When you’re negotiating with someone, you’re probably trying to work your way towards a “Yes.” However, getting a “No” can be just as helpful if you’re asking the right questions.
As former FBI hostage negotiater Chris Voss explains, people are often hesitant to say yes because it feels like a commitment. They withhold the yes in order to maintain some leverage in the negotiation. However, you can build towards an agreeable conclusion with a targeted “No.”
People will do things that aren’t in their best interest, just to prove to you that they have autonomy. If you make it clear to them that it’s okay to say “no”, then you help them feel autonomous which makes them more collaborative. You call somebody up on the phone and say, “Have you got a few minutes to talk?” That will make anybody tighten up. Immediately they want to say “no” to that, because they know if they say “yes”, they’re going to get hooked in and be kept on the phone. The opposite is to say, “Is now a bad time to talk?”
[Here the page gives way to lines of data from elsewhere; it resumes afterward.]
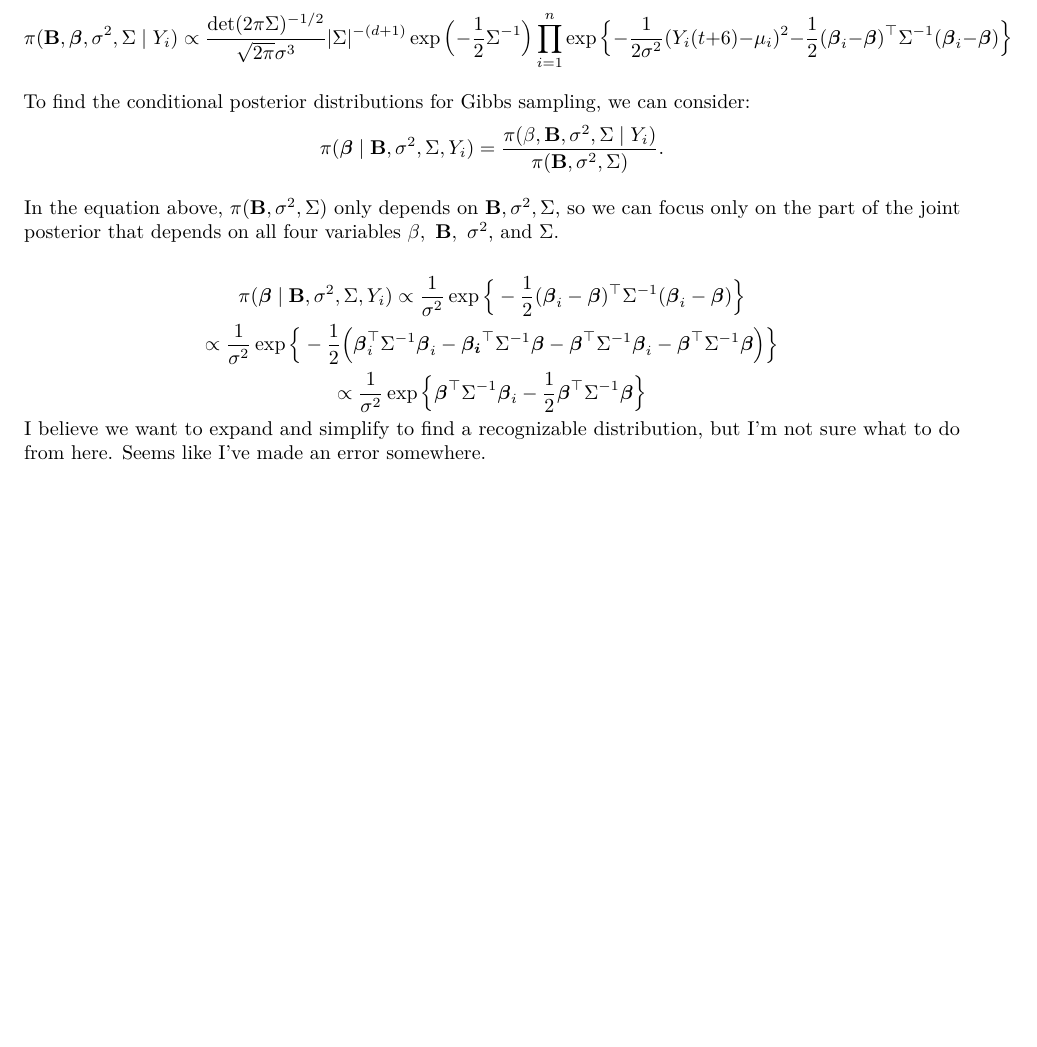
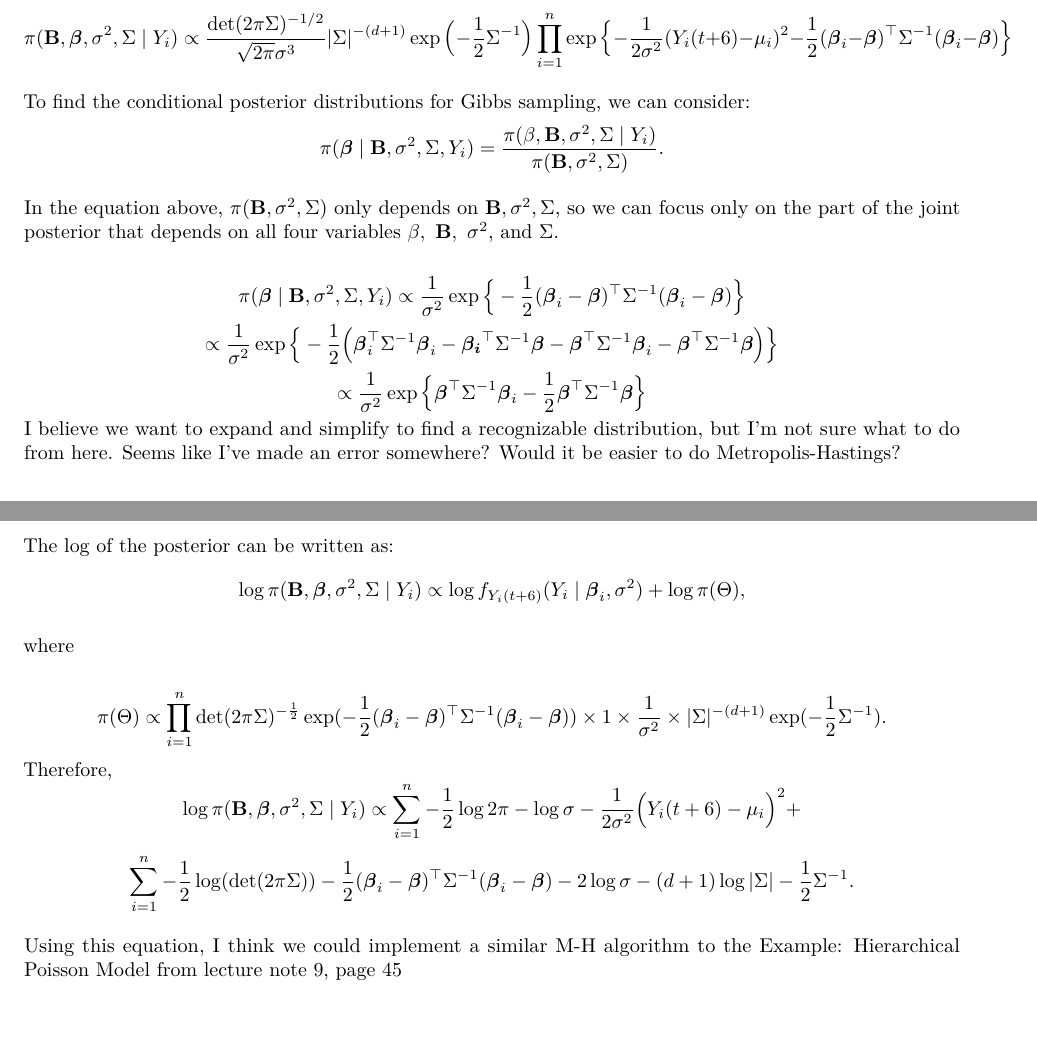
Before and after one commit to tucker-l-morgan/p8160_hurricane, an R Markdown document (posterior_distributions.Rmd): part of page 2 of 2 before the commit and two parts of pages 2 and 3 of 3 after it, the two joined at a grey line, cut so that both start at the same text, the shorter picture padded with empty space. Rendered offline with R 4.5, knitr and Pandoc, then LaTeX, with nearby package versions.

Commit message:
added info about metropolis-hastings

```diff
--- a/posterior_distributions.Rmd
+++ b/posterior_distributions.Rmd
@@ -69,4 +69,18 @@ In the equation above, $\pi(\textbf{B}, \sigma^2, \Sigma)$ only depends on $\tex
 $$\pi(\boldsymbol{\beta} \mid \textbf{B}, \sigma^2, \Sigma, Y_i) \propto \frac{1}{\sigma^2} \exp\Big\{- \frac{1}{2}(\boldsymbol{\beta}_i - \boldsymbol{\beta})^\top\Sigma^{-1}(\boldsymbol{\beta}_i - \boldsymbol{\beta})\Big\}$$
 $$\propto \frac{1}{\sigma^2}\exp\Big\{-\frac{1}{2}\Big(\boldsymbol{\beta}_i^\top\Sigma^{-1}\boldsymbol{\beta}_i - \boldsymbol{\beta_i}^\top \Sigma^{-1}\boldsymbol{\beta} - \boldsymbol{\beta}^\top\Sigma^{-1}\boldsymbol{\beta}_i - \boldsymbol{\beta}^\top\Sigma^{-1}\boldsymbol{\beta}\Big)\Big\}$$
 $$\propto \frac{1}{\sigma^2}\exp\Big\{\boldsymbol{\beta}^\top\Sigma^{-1}\boldsymbol{\beta}_i - \frac{1}{2}\boldsymbol{\beta}^\top\Sigma^{-1}\boldsymbol{\beta}\Big\}$$
-I believe we want to expand and simplify to find a recognizable distribution, but I'm not sure what to do from here. Seems like I've made an error somewhere.
+I believe we want to expand and simplify to find a recognizable distribution, but I'm not sure what to do from here. Seems like I've made an error somewhere? Would it be easier to do Metropolis-Hastings?
+
+\newpage
+
+The log of the posterior can be written as:
+$$\log{\pi(\textbf{B}, \boldsymbol{\beta}, \sigma^2, \Sigma \mid Y_i)} \propto \log f_{Y_i(t + 6)}(Y_i \mid \boldsymbol{\beta}_i, \sigma^2) + \log \pi(\Theta),$$
+
+where
+
+$$\pi(\Theta) \propto \prod_{i=1}^n \det(2\pi\Sigma)^{-\frac{1}{2}} \exp(-\frac{1}{2}(\boldsymbol{\beta}_i - \boldsymbol{\beta})^\top \Sigma^{-1}(\boldsymbol{\beta}_i - \boldsymbol{\beta})) \times 1 \times \frac{1}{\sigma^2} \times |\Sigma|^{-(d+1)} \exp(-\frac{1}{2}\Sigma^{-1}).$$
+Therefore,
+$$\log{\pi(\textbf{B}, \boldsymbol{\beta}, \sigma^2, \Sigma \mid Y_i)} \propto \sum_{i=1}^n -\frac{1}{2}\log2\pi - \log \sigma - \frac{1}{2\sigma^2}\Big(Y_i(t + 6) - \mu_i \Big)^2 +$$
+$$\sum_{i=1}^n -\frac{1}{2}\log(\det(2\pi\Sigma)) - \frac{1}{2}(\boldsymbol{\beta}_i - \boldsymbol{\beta})^\top \Sigma^{-1}(\boldsymbol{\beta}_i - \boldsymbol{\beta}) - 2\log\sigma - (d+1)\log|\Sigma| - \frac{1}{2}\Sigma^{-1}.$$
+
+Using this equation, I think we could implement a similar M-H algorithm to the Example: Hierarchical Poisson Model from lecture note 9, page 45
```
Also changed, not shown: posterior_distributions.pdf.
By coming at your negotiation from a different angle, you can change the shape of the discussion. For example, you may not be able to get someone to agree to buy a new big screen TV up front, but you can ask “Do you like the size of your current TV?” You might get a no, which you can build on. In other words, don’t be afraid of a “No.” Just use it as a guide on where to steer the conversation.
[Via] Source: Lifehacker.com